Data section

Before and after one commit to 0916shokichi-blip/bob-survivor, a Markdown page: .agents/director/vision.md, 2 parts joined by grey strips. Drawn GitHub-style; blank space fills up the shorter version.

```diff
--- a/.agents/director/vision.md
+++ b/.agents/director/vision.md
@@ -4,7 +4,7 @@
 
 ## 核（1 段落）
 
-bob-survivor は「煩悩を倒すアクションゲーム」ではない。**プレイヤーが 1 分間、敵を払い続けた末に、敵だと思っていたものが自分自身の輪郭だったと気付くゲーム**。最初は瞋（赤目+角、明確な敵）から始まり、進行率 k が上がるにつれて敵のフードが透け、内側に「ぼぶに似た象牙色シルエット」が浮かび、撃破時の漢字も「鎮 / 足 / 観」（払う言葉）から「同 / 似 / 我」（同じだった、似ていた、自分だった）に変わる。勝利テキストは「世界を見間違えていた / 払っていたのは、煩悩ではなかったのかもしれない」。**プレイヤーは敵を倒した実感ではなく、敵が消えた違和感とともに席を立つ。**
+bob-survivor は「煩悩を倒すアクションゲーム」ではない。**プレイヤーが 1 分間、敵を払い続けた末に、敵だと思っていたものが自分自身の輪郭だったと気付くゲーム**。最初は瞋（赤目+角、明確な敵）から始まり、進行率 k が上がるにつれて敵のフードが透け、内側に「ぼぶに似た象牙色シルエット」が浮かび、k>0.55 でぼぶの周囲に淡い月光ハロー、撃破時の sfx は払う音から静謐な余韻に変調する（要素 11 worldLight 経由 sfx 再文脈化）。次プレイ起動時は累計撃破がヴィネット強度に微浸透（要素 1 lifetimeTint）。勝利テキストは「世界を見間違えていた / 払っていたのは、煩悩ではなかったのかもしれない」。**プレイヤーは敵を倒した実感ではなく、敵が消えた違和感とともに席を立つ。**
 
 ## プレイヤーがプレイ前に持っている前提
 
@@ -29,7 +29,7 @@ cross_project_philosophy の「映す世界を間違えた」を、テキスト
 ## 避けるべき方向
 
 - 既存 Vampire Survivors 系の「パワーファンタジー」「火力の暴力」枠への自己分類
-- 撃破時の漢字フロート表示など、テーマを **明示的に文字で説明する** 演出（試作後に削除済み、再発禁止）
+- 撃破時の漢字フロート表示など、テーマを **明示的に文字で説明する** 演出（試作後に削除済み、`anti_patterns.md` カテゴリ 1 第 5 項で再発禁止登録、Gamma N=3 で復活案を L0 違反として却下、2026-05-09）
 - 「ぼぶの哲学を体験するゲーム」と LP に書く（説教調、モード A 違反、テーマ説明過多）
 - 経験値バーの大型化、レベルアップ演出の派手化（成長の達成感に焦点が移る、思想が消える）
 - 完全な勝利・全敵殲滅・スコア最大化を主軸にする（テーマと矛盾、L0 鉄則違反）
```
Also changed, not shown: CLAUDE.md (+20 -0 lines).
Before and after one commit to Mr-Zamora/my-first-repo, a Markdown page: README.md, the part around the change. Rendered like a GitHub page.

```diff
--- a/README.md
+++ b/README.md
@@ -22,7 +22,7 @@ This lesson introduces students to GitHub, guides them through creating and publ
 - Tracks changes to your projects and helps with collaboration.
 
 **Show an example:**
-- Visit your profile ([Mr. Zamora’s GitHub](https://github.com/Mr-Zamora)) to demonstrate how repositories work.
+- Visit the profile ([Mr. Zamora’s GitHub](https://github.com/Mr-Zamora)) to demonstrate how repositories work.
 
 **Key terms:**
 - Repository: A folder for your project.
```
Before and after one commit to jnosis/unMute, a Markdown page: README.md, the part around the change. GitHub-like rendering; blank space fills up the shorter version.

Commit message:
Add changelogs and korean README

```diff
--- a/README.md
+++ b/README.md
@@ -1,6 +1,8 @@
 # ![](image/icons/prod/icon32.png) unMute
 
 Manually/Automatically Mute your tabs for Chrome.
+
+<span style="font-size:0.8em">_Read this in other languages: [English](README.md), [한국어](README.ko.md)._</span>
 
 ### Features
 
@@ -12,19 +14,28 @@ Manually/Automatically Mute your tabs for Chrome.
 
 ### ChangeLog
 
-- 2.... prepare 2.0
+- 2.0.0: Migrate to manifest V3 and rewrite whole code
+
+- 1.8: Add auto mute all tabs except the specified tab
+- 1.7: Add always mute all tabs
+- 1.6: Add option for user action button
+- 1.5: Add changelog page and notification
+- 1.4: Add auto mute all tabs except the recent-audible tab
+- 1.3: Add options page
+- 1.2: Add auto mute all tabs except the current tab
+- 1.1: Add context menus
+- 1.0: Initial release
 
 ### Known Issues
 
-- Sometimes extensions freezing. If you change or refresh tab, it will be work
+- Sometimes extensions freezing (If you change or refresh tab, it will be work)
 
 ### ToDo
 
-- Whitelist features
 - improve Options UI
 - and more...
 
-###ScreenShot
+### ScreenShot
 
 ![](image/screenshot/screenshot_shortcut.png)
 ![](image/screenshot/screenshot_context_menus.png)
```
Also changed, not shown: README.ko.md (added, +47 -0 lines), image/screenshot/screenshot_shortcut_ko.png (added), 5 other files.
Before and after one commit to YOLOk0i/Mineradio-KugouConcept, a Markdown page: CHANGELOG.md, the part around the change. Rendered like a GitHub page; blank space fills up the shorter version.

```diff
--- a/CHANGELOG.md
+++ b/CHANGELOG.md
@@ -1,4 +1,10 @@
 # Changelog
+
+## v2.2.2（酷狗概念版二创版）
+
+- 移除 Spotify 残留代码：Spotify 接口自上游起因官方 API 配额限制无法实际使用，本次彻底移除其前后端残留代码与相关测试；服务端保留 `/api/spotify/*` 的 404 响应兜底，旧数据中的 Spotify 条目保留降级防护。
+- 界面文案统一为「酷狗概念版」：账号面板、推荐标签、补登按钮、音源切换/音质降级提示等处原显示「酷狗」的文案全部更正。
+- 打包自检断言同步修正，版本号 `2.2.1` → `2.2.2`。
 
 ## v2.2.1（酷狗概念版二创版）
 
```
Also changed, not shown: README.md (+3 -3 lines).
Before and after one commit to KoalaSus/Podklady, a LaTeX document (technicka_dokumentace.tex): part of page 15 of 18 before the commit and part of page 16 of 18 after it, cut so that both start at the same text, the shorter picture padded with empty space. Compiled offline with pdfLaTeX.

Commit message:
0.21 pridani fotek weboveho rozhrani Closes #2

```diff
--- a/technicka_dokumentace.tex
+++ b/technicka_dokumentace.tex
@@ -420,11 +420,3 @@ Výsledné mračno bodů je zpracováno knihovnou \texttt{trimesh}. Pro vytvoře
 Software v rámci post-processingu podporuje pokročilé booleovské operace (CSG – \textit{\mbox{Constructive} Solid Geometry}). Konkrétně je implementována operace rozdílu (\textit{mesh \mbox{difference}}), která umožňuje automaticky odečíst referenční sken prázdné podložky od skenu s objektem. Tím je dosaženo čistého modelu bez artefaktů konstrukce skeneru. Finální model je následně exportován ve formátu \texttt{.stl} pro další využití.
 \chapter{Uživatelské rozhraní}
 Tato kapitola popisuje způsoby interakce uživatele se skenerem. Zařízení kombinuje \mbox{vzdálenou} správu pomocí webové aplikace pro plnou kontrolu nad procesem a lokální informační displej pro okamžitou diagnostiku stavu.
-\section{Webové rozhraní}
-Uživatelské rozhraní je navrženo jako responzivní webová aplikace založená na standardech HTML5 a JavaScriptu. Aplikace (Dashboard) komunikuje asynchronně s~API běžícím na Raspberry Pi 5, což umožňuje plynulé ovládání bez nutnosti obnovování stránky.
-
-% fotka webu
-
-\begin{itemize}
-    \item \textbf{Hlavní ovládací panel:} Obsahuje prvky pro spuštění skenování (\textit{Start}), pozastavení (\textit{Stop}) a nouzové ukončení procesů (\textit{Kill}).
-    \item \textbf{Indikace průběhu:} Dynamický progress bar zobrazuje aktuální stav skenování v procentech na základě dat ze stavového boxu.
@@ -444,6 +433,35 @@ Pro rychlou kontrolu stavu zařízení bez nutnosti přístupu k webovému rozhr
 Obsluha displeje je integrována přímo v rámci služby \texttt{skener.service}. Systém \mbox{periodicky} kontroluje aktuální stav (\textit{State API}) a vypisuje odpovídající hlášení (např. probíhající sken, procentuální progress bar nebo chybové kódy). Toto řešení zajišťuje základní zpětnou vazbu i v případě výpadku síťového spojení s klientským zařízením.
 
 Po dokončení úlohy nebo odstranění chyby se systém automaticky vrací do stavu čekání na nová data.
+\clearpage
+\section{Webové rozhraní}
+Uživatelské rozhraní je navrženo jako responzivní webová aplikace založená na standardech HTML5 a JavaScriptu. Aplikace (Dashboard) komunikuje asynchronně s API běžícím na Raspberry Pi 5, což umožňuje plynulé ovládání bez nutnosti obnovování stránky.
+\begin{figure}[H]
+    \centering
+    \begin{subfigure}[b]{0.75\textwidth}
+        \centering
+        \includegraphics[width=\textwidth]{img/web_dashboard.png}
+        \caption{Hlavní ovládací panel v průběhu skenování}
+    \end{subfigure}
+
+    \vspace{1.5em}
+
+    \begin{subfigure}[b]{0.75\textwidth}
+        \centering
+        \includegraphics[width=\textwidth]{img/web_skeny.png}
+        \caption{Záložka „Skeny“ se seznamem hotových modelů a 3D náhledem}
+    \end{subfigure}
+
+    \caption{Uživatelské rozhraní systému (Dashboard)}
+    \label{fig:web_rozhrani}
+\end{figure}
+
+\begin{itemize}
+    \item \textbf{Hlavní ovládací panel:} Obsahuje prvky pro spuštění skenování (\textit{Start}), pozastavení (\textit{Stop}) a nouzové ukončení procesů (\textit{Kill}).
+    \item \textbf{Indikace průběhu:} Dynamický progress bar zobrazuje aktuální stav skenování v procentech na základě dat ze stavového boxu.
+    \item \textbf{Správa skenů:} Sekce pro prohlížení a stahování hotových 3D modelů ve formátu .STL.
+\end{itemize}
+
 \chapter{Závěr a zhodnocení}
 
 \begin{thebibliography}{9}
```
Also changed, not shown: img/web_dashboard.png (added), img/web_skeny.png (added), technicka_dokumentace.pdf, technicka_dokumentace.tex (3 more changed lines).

Required work
Counting only lines that contain the string "textwidth", how many are there in the data above? Give the number alone.

Your response
4